Victor LaRue Klee, Jr. (September 18, 1925 – August 17, 2007) was a mathematician specialising in convex sets, functional analysis, analysis of algorithms, optimization, and combinatorics. He spent almost his entire career at the University of Washington in Seattle.
Victor Klee  

Born  
Died  August 17, 2007 Lakewood, Ohio, U.S.  (aged 81)
Education  Pomona College University of Virginia (Ph.D.) 
Known for 

Awards 

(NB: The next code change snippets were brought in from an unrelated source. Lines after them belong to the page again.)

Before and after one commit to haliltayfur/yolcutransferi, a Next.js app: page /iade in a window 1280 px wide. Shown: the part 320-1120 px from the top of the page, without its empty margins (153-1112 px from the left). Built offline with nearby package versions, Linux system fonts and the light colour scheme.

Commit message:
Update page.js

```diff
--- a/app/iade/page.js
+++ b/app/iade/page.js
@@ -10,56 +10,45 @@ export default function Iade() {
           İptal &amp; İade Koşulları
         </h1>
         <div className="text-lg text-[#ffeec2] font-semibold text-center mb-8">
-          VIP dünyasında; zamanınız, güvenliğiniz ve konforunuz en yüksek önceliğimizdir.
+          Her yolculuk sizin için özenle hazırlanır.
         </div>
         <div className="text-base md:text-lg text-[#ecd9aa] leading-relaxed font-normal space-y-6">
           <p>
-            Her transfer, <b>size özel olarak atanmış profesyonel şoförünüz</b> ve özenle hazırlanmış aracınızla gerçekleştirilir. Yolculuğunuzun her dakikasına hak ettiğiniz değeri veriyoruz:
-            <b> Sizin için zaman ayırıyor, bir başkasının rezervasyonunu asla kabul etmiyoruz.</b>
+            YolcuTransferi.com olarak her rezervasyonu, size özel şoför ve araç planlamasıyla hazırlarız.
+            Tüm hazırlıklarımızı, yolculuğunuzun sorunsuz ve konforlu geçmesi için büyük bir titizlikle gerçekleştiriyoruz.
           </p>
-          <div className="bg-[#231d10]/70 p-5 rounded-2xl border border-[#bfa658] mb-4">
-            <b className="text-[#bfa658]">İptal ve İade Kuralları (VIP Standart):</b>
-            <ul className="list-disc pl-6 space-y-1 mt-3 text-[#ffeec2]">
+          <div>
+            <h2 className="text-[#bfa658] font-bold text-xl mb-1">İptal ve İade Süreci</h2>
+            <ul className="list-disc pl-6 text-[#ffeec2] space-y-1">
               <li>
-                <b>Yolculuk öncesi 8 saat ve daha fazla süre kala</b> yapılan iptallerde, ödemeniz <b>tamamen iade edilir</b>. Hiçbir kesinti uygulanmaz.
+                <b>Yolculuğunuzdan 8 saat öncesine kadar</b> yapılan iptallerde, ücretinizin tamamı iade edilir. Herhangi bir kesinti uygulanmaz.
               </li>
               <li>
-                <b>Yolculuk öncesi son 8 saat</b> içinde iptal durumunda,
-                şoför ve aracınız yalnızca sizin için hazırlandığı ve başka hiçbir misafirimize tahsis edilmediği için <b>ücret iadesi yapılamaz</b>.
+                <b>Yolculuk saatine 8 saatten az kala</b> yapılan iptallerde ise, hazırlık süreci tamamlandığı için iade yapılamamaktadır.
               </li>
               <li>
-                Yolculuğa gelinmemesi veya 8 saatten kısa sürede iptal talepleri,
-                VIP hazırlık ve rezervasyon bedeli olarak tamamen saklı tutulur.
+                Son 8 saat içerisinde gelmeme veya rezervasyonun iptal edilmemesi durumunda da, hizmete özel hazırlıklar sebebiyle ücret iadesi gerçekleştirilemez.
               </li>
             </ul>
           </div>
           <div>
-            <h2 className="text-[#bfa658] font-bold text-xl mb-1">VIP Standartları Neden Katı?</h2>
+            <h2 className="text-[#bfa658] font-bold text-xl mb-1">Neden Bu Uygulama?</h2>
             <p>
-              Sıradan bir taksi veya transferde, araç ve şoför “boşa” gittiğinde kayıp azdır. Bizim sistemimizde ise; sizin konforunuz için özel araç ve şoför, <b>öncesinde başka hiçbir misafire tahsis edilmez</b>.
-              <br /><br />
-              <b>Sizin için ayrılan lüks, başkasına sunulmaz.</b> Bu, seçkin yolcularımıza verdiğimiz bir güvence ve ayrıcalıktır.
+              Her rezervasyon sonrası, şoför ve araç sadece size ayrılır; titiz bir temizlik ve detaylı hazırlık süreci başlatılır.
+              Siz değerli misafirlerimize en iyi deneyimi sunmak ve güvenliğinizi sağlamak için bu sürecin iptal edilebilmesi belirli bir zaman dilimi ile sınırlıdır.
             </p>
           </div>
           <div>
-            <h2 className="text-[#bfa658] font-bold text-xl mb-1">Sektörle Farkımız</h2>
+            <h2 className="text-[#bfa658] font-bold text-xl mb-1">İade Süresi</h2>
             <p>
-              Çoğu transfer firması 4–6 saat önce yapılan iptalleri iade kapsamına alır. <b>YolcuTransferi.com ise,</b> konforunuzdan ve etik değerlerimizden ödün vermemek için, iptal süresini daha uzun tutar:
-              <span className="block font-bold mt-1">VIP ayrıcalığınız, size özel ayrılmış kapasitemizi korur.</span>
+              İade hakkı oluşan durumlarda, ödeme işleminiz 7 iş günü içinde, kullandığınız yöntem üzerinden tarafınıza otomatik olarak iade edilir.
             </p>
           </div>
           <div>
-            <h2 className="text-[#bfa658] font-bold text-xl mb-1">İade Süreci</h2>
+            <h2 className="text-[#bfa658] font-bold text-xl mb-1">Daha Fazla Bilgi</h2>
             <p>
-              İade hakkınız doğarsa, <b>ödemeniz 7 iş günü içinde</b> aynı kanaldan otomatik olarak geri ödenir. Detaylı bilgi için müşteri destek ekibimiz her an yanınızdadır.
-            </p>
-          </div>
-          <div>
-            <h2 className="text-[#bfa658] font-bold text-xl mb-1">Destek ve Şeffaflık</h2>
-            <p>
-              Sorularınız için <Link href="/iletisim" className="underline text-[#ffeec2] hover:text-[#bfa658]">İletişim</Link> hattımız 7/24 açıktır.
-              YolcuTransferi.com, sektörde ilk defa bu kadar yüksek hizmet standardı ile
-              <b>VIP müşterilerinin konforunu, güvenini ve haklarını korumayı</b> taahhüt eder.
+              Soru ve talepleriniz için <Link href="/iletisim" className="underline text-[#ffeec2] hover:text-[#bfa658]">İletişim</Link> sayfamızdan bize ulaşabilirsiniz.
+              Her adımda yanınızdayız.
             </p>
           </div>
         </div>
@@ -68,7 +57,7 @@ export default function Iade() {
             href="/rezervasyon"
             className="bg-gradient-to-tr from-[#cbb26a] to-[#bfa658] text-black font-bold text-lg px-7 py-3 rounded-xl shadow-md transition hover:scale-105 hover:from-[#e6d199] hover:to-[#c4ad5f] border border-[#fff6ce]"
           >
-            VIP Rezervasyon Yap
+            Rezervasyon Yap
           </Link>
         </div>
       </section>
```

Scientific career  
Fields  Mathematics 
Institutions  University of Washington 
Thesis  Convex Sets in Linear Spaces (1949) 
Doctoral advisor  Edward James McShane 
Doctoral students  Bernd Sturmfels Robert Phelps 
Born in San Francisco, Vic Klee earned his B.A. degree in 1945 with high honors from Pomona College, majoring in mathematics and chemistry. He did his graduate studies, including a thesis on Convex Sets in Linear Spaces, and received his PhD in mathematics from the University of Virginia in 1949. After teaching for several years at the University of Virginia, he moved in 1953 to the University of Washington in Seattle, Washington, where he was a faculty member for 54 years.^{[1]} He died in Lakewood, Ohio.
Klee wrote more than 240 research papers. He proposed Klee's measure problem and the art gallery problem. Kleetopes are also named after him, as is the Klee–Minty cube,^{[2]} which shows that the simplex algorithm for linear programming does not work in polynomial time in the worst–case scenario.
Klee served as president of the Mathematical Association of America from 1971 to 1973.^{[1]} In 1972 he won a Lester R. Ford Award.^{[3]} In 1977 the MAA recognized Klee by presenting him with their Award for Distinguished Service to Mathematics.^{[4]}